But what is a "Red", anyway? Obviously there were no Communists around when the Reds were formed. "Red" as a team name falls into the same category as "Dodger", in that both are shortenings of originally longer team names. The first professional baseball team was the Cincinnati Red Stockings, who later moved to Boston, where they were also the Red Stockings. But that Boston Red Stockings is not the Red Sox of today; no, they eventually changed their name to the Braves and of course are now in Atlanta. Does that mean the Atlanta Braves are really the oldest team in baseball? I don't think so; as far as I know their usual history isn't really traced all the way back to Cincinnati. But it seems like one could do that.

It seems the Red Stockings name is a popular one, because in both Cincinnati and Boston a new team took on the Red Stockings moniker after the original with that name moved or took on a new name. So it was that the second professional team in Cincinatti was called the Red Stockings: they were charter members of the National League. Unfortunately they were kicked out of the League a few years later for serving beer in their stadium, among other reasons. There was yet a third Cincinatti Red Stockings who helped found the American Association. It was when this team joined the National League in 1890 that "Stocking" was dropped from the team name and they became the Reds. The Dodgers also joined the National League from the American Association in 1890, but the official stance of the Dodgers seems to be that the team didn't exist prior to 1890, as if there is something unseemly about the American Association years.

So that's what a Red is. A Red is also a member of a team the Dodger really need to beat, a team one might expect they should beat. If there's going to be a turnaround, a sudden hot streak, why shouldn't it start right now?

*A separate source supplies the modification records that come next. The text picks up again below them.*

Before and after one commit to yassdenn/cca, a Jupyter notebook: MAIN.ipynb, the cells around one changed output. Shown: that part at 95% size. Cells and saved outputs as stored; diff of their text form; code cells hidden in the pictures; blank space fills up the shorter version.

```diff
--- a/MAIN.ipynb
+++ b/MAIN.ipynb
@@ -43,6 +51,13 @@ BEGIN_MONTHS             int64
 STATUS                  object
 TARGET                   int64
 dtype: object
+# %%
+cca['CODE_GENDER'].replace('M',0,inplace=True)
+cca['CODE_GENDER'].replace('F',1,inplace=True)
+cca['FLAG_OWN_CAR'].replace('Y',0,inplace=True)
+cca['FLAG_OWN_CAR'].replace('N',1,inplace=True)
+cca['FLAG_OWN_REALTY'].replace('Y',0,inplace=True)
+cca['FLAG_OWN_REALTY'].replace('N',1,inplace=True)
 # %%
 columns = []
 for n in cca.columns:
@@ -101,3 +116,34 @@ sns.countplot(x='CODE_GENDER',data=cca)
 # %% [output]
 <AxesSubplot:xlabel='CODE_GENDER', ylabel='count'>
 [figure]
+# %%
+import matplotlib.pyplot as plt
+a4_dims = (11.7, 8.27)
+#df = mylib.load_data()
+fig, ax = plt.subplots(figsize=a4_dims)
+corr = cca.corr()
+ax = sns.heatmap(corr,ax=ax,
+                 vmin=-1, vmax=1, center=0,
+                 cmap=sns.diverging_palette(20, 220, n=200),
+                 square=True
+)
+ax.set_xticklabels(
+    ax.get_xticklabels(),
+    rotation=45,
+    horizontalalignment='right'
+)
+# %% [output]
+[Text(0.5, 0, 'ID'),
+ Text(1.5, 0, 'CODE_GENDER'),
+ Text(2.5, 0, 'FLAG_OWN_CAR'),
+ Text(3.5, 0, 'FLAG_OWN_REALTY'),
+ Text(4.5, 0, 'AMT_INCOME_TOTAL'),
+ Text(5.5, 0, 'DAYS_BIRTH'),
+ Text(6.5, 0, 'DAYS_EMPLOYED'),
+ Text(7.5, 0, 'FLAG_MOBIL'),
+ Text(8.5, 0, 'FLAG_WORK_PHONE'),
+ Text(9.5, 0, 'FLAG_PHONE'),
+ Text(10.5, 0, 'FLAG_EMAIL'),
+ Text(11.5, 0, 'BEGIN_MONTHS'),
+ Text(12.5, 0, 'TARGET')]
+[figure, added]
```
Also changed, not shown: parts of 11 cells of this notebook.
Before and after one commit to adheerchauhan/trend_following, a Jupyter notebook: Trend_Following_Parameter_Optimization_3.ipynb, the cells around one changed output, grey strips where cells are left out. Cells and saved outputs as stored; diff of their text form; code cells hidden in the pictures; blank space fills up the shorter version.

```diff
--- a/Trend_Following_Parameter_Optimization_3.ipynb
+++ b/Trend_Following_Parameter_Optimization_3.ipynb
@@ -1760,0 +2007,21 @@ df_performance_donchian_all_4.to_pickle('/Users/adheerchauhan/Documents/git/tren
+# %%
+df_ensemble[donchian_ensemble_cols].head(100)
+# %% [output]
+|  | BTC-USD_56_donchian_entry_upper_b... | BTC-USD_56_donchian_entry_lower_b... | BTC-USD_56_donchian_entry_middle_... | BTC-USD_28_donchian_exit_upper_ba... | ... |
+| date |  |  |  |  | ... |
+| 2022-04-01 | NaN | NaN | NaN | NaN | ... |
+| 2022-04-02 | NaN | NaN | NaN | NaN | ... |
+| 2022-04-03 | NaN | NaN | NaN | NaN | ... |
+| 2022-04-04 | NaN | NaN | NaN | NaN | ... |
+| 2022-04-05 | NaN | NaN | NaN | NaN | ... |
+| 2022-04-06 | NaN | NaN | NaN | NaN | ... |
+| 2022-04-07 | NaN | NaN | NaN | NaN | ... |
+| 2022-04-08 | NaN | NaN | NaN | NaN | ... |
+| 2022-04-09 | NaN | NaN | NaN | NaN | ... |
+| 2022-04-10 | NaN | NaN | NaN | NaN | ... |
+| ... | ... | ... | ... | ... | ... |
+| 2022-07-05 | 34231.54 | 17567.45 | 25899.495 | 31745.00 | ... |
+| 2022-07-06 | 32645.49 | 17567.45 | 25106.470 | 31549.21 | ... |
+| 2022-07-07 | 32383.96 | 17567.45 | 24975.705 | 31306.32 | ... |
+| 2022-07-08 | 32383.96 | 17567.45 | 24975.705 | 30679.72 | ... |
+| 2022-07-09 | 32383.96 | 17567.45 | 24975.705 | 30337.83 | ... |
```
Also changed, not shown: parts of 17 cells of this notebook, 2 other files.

The Reds have outscored the Dodgers on the season, 519-513. Each team has played 111 games. This is eleventy-one, for those who are fans of the Lord of the Rings. Also, a cricket fan will know that it is considered unlucky for a team to be on 111 runs, since the number resembles the stumps of the wicket that the batsman is trying to protect from being bowled. Also, the score of 111 is called Nelson, after the famed admiral, because he lost an eye, arm, and leg. Except he never actually lost a leg. Even so there are cricket umpires (!) who will raise a leg when the score is on Nelson to avoid giving bad luck.

The important thing is that the teams are nearly evenly matched offensively, being separated by a mere 6 runs after a Nelson of games played each. Though I think with park effects and quality of opposition pitching the Dodgers are likely better. The Reds do it with home runs. They have outslugged the Dodgers 150 to 83 in taters. The Dodgers score by getting on base a lot, with a 0.340 OBP on the season, to just 0.325 for the Reds. The Padres and Diamondbacks bring up the rear in OBP, by the way, at 0.312 and 0.314. Again I must fight the urge to declare that the Snakes are deep down a bad team. When will I learn?

So if the Dodgers are going to get the sorely needed sweep, or at least series win, they will have to expliot their considerable pitching advantage. I think the toughest game will be the first, when Hendrickson tries to keep the Reds from hitting it out of their slutty ballpark. Hendrickson faces Bronson Arroyo, who surprisingly has a higher ERA than Hendrickson. But let's not kid ourselves, the second will be tough as well, when Lowe faces Reds ace Aaron Harang. Unless Harang can't go because of a sore lower back. Nothing is certain yet. At least Lowe appears to be healthy now. No, his groin is still barking. So things are really uncertain. Billingsley faces Phil Dumatrait, who will be making his second ever start after getting knocked around by the offensively challenged Nats.

The Reds have the worst bullpen ERA in the National League. If the Dodgers can at least play the Reds to a tie through six in each game, they have a good chance of winning. The Dodgers really have to start winning some one run games.